News Digests to Keep Up With News
Aug. 15, 2017
With todayâs constant whirlwind pace of life, itâs getting more and more difficult to take the time to stay informed with whatâs happening in the world around us. We want all of our Concorde students, faculty and associates to always be well-informed, especially where health care information is concerned.
Thereâs a lot going on, and keeping up to date on current events can be a full-time job. With that in mind, we thought weâd offer some helpful suggestions on how to keep updated on health care information and news happening around the rest of the world. The website, Lifehacker, recently offered up, âHow Can I Keep Up on News When I Donât Have a Lot of Time?â
Keeping up with health care information and other news
RSS readers are great for people who have the time to go through them, but theyâre not that good for just getting a summary of world news.

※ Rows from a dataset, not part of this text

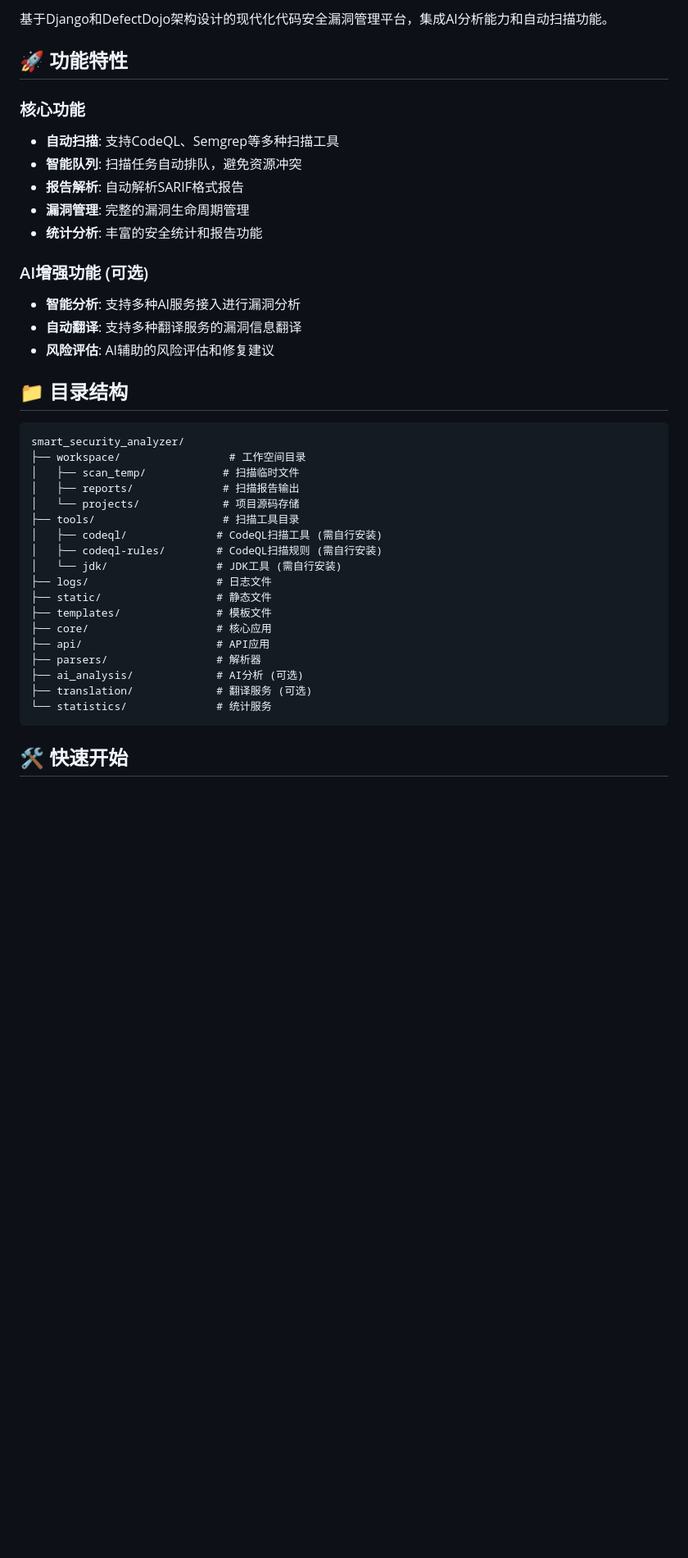
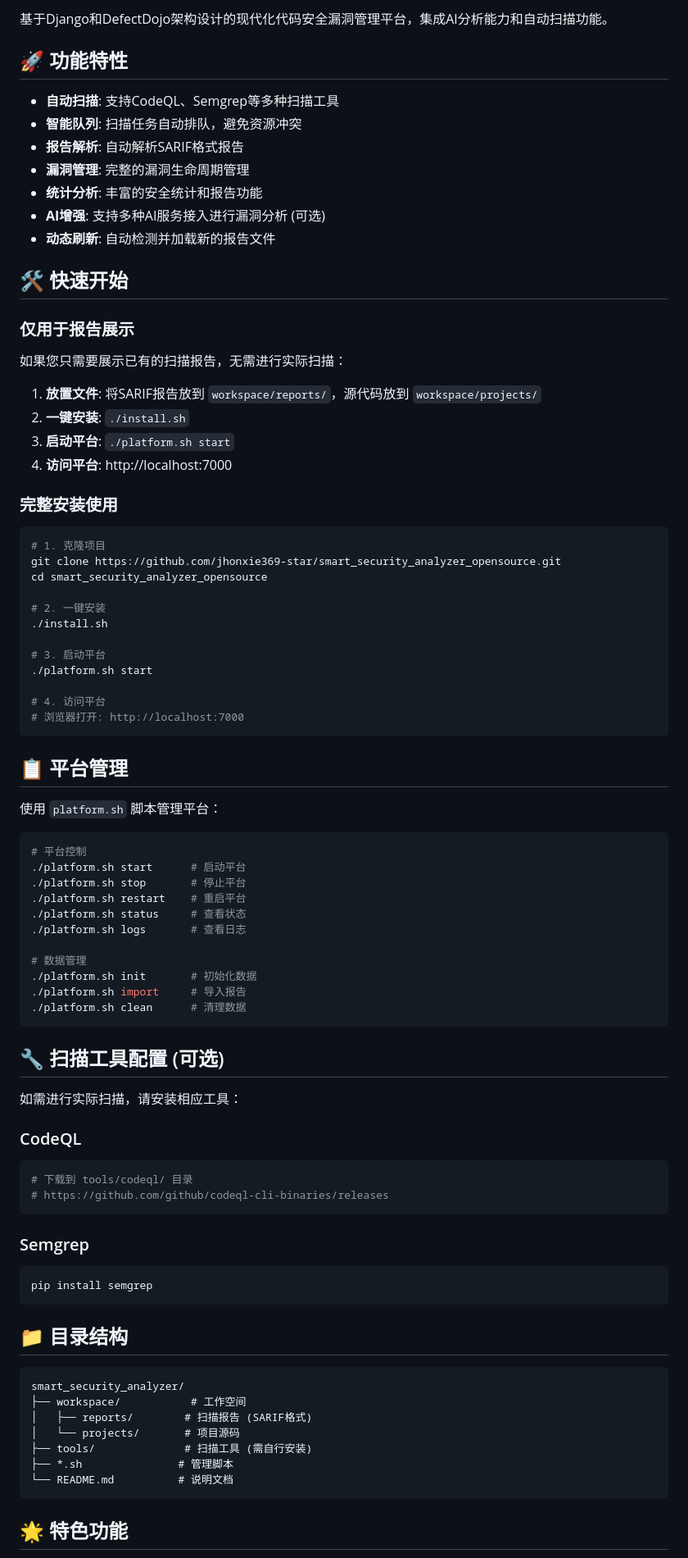
Before and after one commit to jhonxie369-star/smart_code_sarif_security_analyzer_opensource, a Markdown page: README.md, the part around one of its changes. Shown at 82% size. GitHub-like rendering; blank space fills up the shorter version.

````diff
--- a/README.md
+++ b/README.md
@@ -4,40 +4,86 @@
 
 ## 🚀 功能特性
 
-### 核心功能
 - **自动扫描**: 支持CodeQL、Semgrep等多种扫描工具
 - **智能队列**: 扫描任务自动排队，避免资源冲突
 - **报告解析**: 自动解析SARIF格式报告
 - **漏洞管理**: 完整的漏洞生命周期管理
 - **统计分析**: 丰富的安全统计和报告功能
+- **AI增强**: 支持多种AI服务接入进行漏洞分析 (可选)
+- **动态刷新**: 自动检测并加载新的报告文件
 
-### AI增强功能 (可选)
-- **智能分析**: 支持多种AI服务接入进行漏洞分析
-- **自动翻译**: 支持多种翻译服务的漏洞信息翻译
-- **风险评估**: AI辅助的风险评估和修复建议
+## 🛠️ 快速开始
+
+### 仅用于报告展示
+
+如果您只需要展示已有的扫描报告，无需进行实际扫描：
+
+1. **放置文件**: 将SARIF报告放到 `workspace/reports/`，源代码放到 `workspace/projects/`
+2. **一键安装**: `./install.sh`
+3. **启动平台**: `./platform.sh start`
+4. **访问平台**: http://localhost:7000
+
+### 完整安装使用
+
+```bash
+# 1. 克隆项目
+git clone https://github.com/jhonxie369-star/smart_security_analyzer_opensource.git
+cd smart_security_analyzer_opensource
+
+# 2. 一键安装
+./install.sh
+
+# 3. 启动平台
+./platform.sh start
+
+# 4. 访问平台
+# 浏览器打开: http://localhost:7000
+```
+
+## 📋 平台管理
+
+使用 `platform.sh` 脚本管理平台：
+
+```bash
+# 平台控制
+./platform.sh start      # 启动平台
+./platform.sh stop       # 停止平台
+./platform.sh restart    # 重启平台
+./platform.sh status     # 查看状态
+./platform.sh logs       # 查看日志
+
+# 数据管理
+./platform.sh init       # 初始化数据
+./platform.sh import     # 导入报告
+./platform.sh clean      # 清理数据
+```
+
+## 🔧 扫描工具配置 (可选)
+
+如需进行实际扫描，请安装相应工具：
+
+### CodeQL
+```bash
+# 下载到 tools/codeql/ 目录
+# https://github.com/github/codeql-cli-binaries/releases
+```
+
+### Semgrep
+```bash
+pip install semgrep
+```
 
 ## 📁 目录结构
 
 ```
 smart_security_analyzer/
-├── workspace/                 # 工作空间目录
-│   ├── scan_temp/            # 扫描临时文件
-│   ├── reports/              # 扫描报告输出
-│   └── projects/             # 项目源码存储
-├── tools/                    # 扫描工具目录
-│   ├── codeql/              # CodeQL扫描工具 (需自行安装)
-│   ├── codeql-rules/        # CodeQL扫描规则 (需自行安装)
-│   └── jdk/                 # JDK工具 (需自行安装)
-├── logs/                    # 日志文件
-├── static/                  # 静态文件
-├── templates/               # 模板文件
-├── core/                    # 核心应用
-├── api/                     # API应用
-├── parsers/                 # 解析器
-├── ai_analysis/             # AI分析 (可选)
-├── translation/             # 翻译服务 (可选)
-└── statistics/              # 统计服务
+├── workspace/           # 工作空间
+│   ├── reports/        # 扫描报告 (SARIF格式)
+│   └── projects/       # 项目源码
+├── tools/              # 扫描工具 (需自行安装)
+├── *.sh               # 管理脚本
+└── README.md          # 说明文档
 ```
 
-## 🛠️ 快速开始
+## 🌟 特色功能
 
````
Also changed, not shown: other parts of README.md (+13 -49 lines).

Thankfully, there are some great options for keeping up with news and health care information without spending a lot of time.
Find a daily summary you like
Most news outlets have an hourly summary they run throughout the day that includes all of the most important news jammed into a quick, 5-10-minute slot. This is a great way to easily catch up on everything you miss.
A few bulletin services that always offer up-to-date news summaries include:
- NPRâs Hourly Newscast
- BBCâs hourly bulletin
- ABCâs News Pop
- Foxâs 5 Minute Newscast
These arenât the only options, but they do offer simple, always updating news summaries so you can keep yourself up to date on health care information without spending time digging into it.
Use Wikipedia's Current Events portal
isnât exactly the worldâs most accurate source of health care information or news, it is a surprisingly good way to quickly get a synopsis of whatâs going on in the world.
Use a service that sums up the news for you
If youâre looking for just a quick and easy to read summary of the news in digestible little bits, your smartphone can be a great resource. Circa
condenses all the important news from a ton of different sources and then summarizes the main points. Popular digest-style apps like Flipboard
are also good for this. If an app isnât your thing, Skim That
does the same thing by just sending you a daily email with news summaries.
Curate your social media feeds
Twitter and Facebook are great sources for popular news articles and health care information. They need a little work to make them stable, however.
Just add a handful of news outlets to the list, and periodically check in on that list to see whatâs going on. Facebook doesnât have quite the same filtering ability as Twitter, but when you like a news station, youâre usually shown the biggest, best and most important news stories of the day.
Information overload is usually bad enough as it is, but itâs possible to keep up on the news without overwhelming yourself.